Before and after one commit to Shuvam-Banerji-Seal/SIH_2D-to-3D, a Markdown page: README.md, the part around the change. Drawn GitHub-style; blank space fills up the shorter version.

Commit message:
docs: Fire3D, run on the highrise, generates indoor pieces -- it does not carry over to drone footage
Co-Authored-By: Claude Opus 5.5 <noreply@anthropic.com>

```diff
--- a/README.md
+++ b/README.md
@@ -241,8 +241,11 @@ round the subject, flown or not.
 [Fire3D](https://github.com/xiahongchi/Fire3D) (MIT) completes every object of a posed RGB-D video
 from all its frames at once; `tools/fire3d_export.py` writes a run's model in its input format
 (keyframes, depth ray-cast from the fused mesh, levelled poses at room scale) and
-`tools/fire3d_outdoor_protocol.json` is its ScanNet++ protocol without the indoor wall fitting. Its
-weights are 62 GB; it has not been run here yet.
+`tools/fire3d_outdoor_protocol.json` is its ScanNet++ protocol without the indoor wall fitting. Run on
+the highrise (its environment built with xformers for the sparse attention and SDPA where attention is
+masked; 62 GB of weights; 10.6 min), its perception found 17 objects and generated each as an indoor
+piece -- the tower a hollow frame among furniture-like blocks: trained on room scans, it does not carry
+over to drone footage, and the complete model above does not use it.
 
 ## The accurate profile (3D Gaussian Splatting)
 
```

- **What is required**: Would you retype the listing above in full, exactly as it reads?

- **Answer space**:
Before and after one commit to Shuvam-Banerji-Seal/SIH_2D-to-3D, a Markdown page: README.md, the part around the change. Drawn GitHub-style; blank space fills up the shorter version.

Commit message:
docs: Fire3D, run on the highrise, generates indoor pieces -- it does not carry over to drone footage
Co-Authored-By: Claude Opus 5.5 <noreply@anthropic.com>

```diff
--- a/README.md
+++ b/README.md
@@ -241,8 +241,11 @@ round the subject, flown or not.
 [Fire3D](https://github.com/xiahongchi/Fire3D) (MIT) completes every object of a posed RGB-D video
 from all its frames at once; `tools/fire3d_export.py` writes a run's model in its input format
 (keyframes, depth ray-cast from the fused mesh, levelled poses at room scale) and
-`tools/fire3d_outdoor_protocol.json` is its ScanNet++ protocol without the indoor wall fitting. Its
-weights are 62 GB; it has not been run here yet.
+`tools/fire3d_outdoor_protocol.json` is its ScanNet++ protocol without the indoor wall fitting. Run on
+the highrise (its environment built with xformers for the sparse attention and SDPA where attention is
+masked; 62 GB of weights; 10.6 min), its perception found 17 objects and generated each as an indoor
+piece -- the tower a hollow frame among furniture-like blocks: trained on room scans, it does not carry
+over to drone footage, and the complete model above does not use it.
 
 ## The accurate profile (3D Gaussian Splatting)
 
```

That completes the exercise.